thought it would. Was it a disaster?
The argument for no: By pricing it close to where it closed, the bankers made a perfect calculation of demand.
The problem: Many are reporting that bankers were buying up the stock furiously at the end of the day to keep it above its opening price of $38. We many never know just how much they spent. But it must have cut into whatever fees they collected.
But here’s something else I’ve been wondering: What role did Facebook’s decision to wait so long to go public play in the way its stock performed on the first day?
Dow Jones had recently reported that Facebook raised more venture capital than any other company in history. And we know that much of that money was actually investors buying stock from employees rather than investing in the company directly.
That secondary market is not as liquid, but the share prices there rose quite a bit over the last couple of years. So, it seems possible that much of the upside in the stock already played out before it got to the public markets.
We’ll never know for sure. And to be clear, it’s very likely that this course was the better one for Facebook. After all, it still raised all the money it wanted Friday.

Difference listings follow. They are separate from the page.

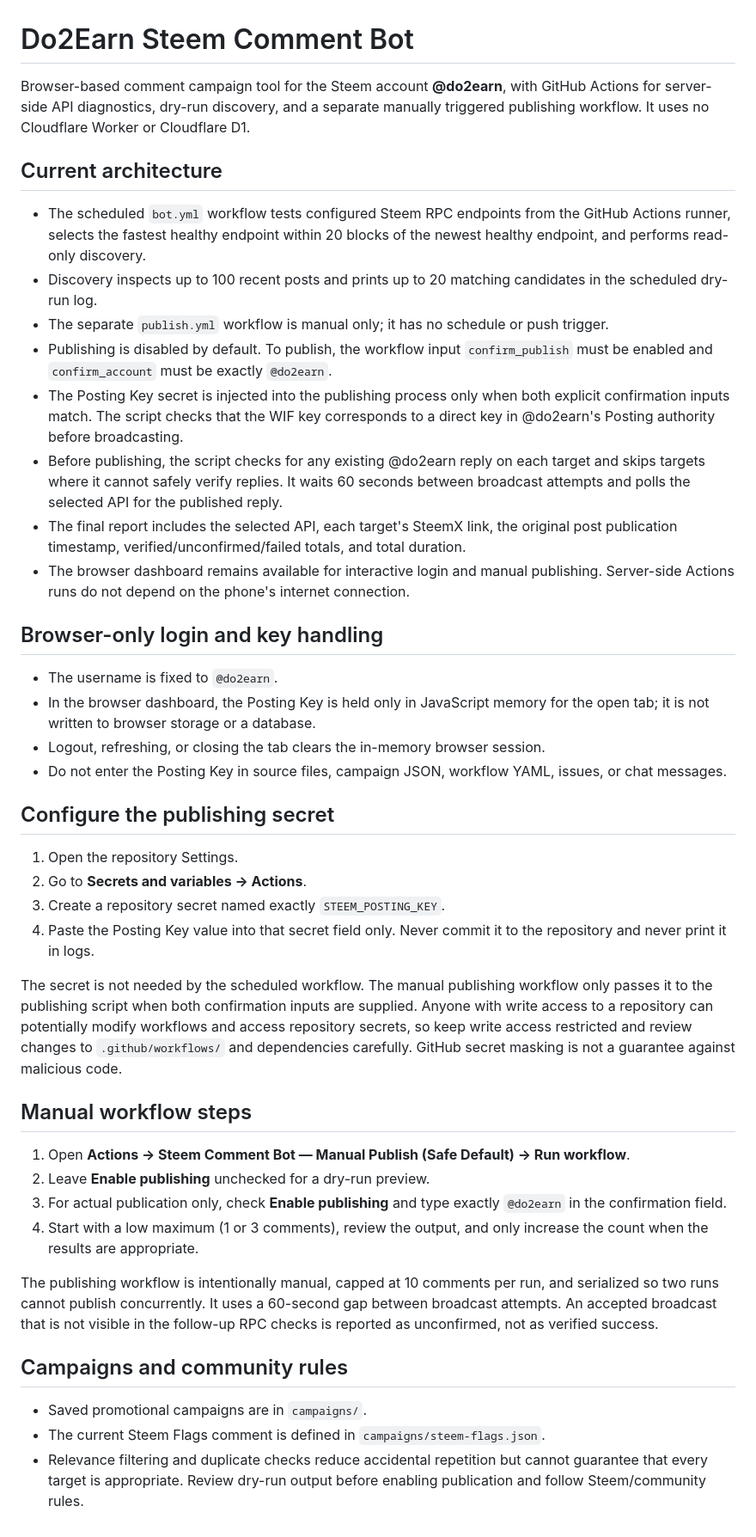
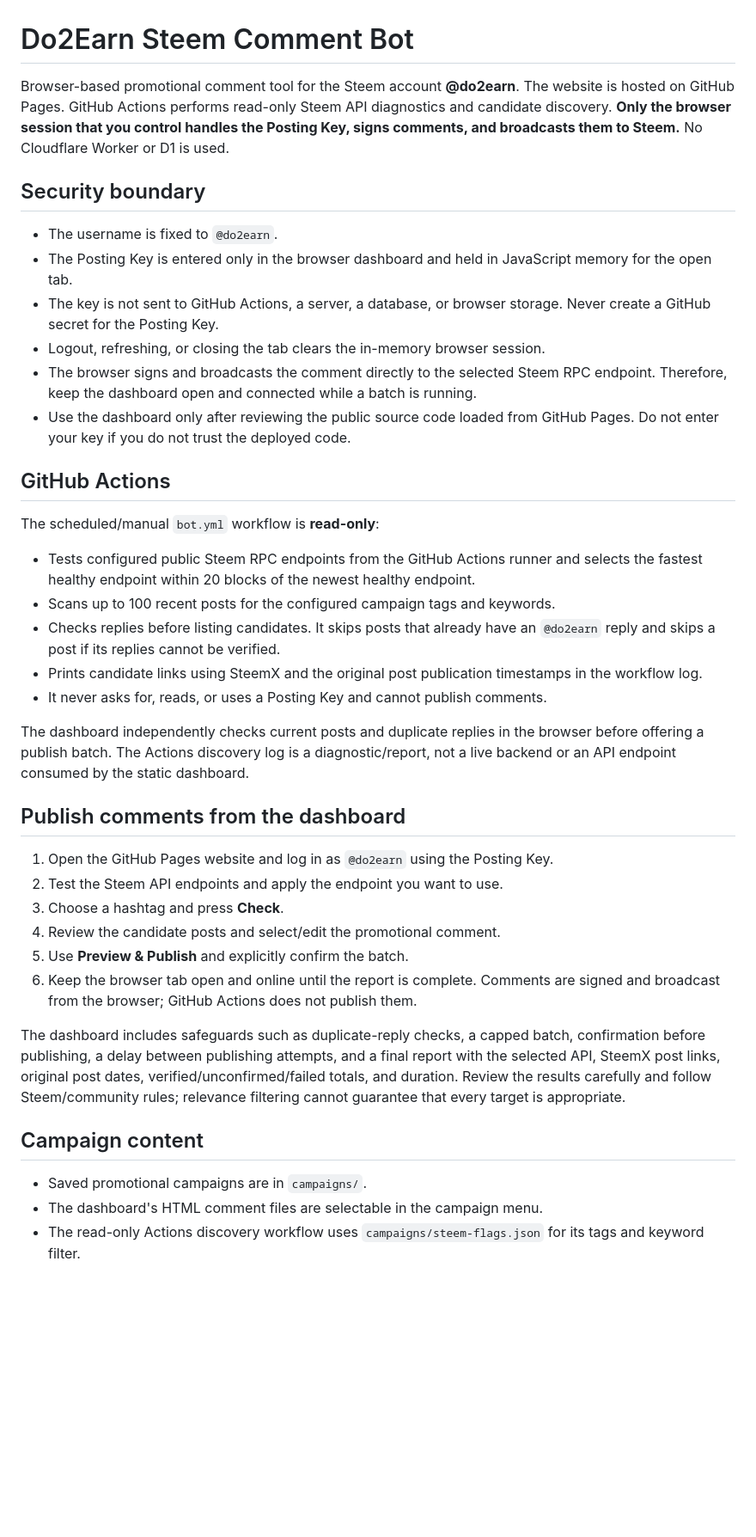
Before and after one commit to do2earn/steem-comment-bot, a Markdown page: README.md, the part around the change. Shown at 86% size. Rendered like a GitHub page; blank space fills up the shorter version.

Commit message:
Document browser-only key handling and read-only Actions

```diff
--- a/README.md
+++ b/README.md
@@ -1,45 +1,41 @@
 # Do2Earn Steem Comment Bot
 
-Browser-based comment campaign tool for the Steem account **@do2earn**, with GitHub Actions for server-side API diagnostics, dry-run discovery, and a separate manually triggered publishing workflow. It uses no Cloudflare Worker or Cloudflare D1.
+Browser-based promotional comment tool for the Steem account **@do2earn**. The website is hosted on GitHub Pages. GitHub Actions performs read-only Steem API diagnostics and candidate discovery. **Only the browser session that you control handles the Posting Key, signs comments, and broadcasts them to Steem.** No Cloudflare Worker or D1 is used.
 
-## Current architecture
-
-- The scheduled `bot.yml` workflow tests configured Steem RPC endpoints from the GitHub Actions runner, selects the fastest healthy endpoint within 20 blocks of the newest healthy endpoint, and performs read-only discovery.
-- Discovery inspects up to 100 recent posts and prints up to 20 matching candidates in the scheduled dry-run log.
-- The separate `publish.yml` workflow is manual only; it has no schedule or push trigger.
-- Publishing is disabled by default. To publish, the workflow input `confirm_publish` must be enabled and `confirm_account` must be exactly `@do2earn`.
-- The Posting Key secret is injected into the publishing process only when both explicit confirmation inputs match. The script checks that the WIF key corresponds to a direct key in @do2earn's Posting authority before broadcasting.
-- Before publishing, the script checks for any existing @do2earn reply on each target and skips targets where it cannot safely verify replies. It waits 60 seconds between broadcast attempts and polls the selected API for the published reply.
-- The final report includes the selected API, each target's SteemX link, the original post publication timestamp, verified/unconfirmed/failed totals, and total duration.
-- The browser dashboard remains available for interactive login and manual publishing. Server-side Actions runs do not depend on the phone's internet connection.
-
-## Browser-only login and key handling
+## Security boundary
 
 - The username is fixed to `@do2earn`.
-- In the browser dashboard, the Posting Key is held only in JavaScript memory for the open tab; it is not written to browser storage or a database.
+- The Posting Key is entered only in the browser dashboard and held in JavaScript memory for the open tab.
+- The key is not sent to GitHub Actions, a server, a database, or browser storage. Never create a GitHub secret for the Posting Key.
 - Logout, refreshing, or closing the tab clears the in-memory browser session.
-- Do not enter the Posting Key in source files, campaign JSON, workflow YAML, issues, or chat messages.
+- The browser signs and broadcasts the comment directly to the selected Steem RPC endpoint. Therefore, keep the dashboard open and connected while a batch is running.
+- Use the dashboard only after reviewing the public source code loaded from GitHub Pages. Do not enter your key if you do not trust the deployed code.
 
-## Configure the publishing secret
+## GitHub Actions
 
-1. Open the repository Settings.
-2. Go to **Secrets and variables → Actions**.
-3. Create a repository secret named exactly `STEEM_POSTING_KEY`.
-4. Paste the Posting Key value into that secret field only. Never commit it to the repository and never print it in logs.
+The scheduled/manual `bot.yml` workflow is **read-only**:
 
-The secret is not needed by the scheduled workflow. The manual publishing workflow only passes it to the publishing script when both confirmation inputs are supplied. Anyone with write access to a repository can potentially modify workflows and access repository secrets, so keep write access restricted and review changes to `.github/workflows/` and dependencies carefully. GitHub secret masking is not a guarantee against malicious code.
+- Tests configured public Steem RPC endpoints from the GitHub Actions runner and selects the fastest healthy endpoint within 20 blocks of the newest healthy endpoint.
+- Scans up to 100 recent posts for the configured campaign tags and keywords.
+- Checks replies before listing candidates. It skips posts that already have an `@do2earn` reply and skips a post if its replies cannot be verified.
+- Prints candidate links using SteemX and the original post publication timestamps in the workflow log.
+- It never asks for, reads, or uses a Posting Key and cannot publish comments.
 
-## Manual workflow steps
+The dashboard independently checks current posts and duplicate replies in the browser before offering a publish batch. The Actions discovery log is a diagnostic/report, not a live backend or an API endpoint consumed by the static dashboard.
 
-1. Open **Actions → Steem Comment Bot — Manual Publish (Safe Default) → Run workflow**.
-2. Leave **Enable publishing** unchecked for a dry-run preview.
-3. For actual publication only, check **Enable publishing** and type exactly `@do2earn` in the confirmation field.
-4. Start with a low maximum (1 or 3 comments), review the output, and only increase the count when the results are appropriate.
+## Publish comments from the dashboard
 
-The publishing workflow is intentionally manual, capped at 10 comments per run, and serialized so two runs cannot publish concurrently. It uses a 60-second gap between broadcast attempts. An accepted broadcast that is not visible in the follow-up RPC checks is reported as unconfirmed, not as verified success.
+1. Open the GitHub Pages website and log in as `@do2earn` using the Posting Key.
+2. Test the Steem API endpoints and apply the endpoint you want to use.
+3. Choose a hashtag and press **Check**.
+4. Review the candidate posts and select/edit the promotional comment.
+5. Use **Preview & Publish** and explicitly confirm the batch.
+6. Keep the browser tab open and online until the report is complete. Comments are signed and broadcast from the browser; GitHub Actions does not publish them.
 
-## Campaigns and community rules
+The dashboard includes safeguards such as duplicate-reply checks, a capped batch, confirmation before publishing, a delay between publishing attempts, and a final report with the selected API, SteemX post links, original post dates, verified/unconfirmed/failed totals, and duration. Review the results carefully and follow Steem/community rules; relevance filtering cannot guarantee that every target is appropriate.
+
+## Campaign content
 
 - Saved promotional campaigns are in `campaigns/`.
-- The current Steem Flags comment is defined in `campaigns/steem-flags.json`.
-- Relevance filtering and duplicate checks reduce accidental repetition but cannot guarantee that every target is appropriate. Review dry-run output before enabling publication and follow Steem/community rules.
+- The dashboard's HTML comment files are selectable in the campaign menu.
+- The read-only Actions discovery workflow uses `campaigns/steem-flags.json` for its tags and keyword filter.
```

But means the rest of us need to recalibrate our expectations for big IPOs.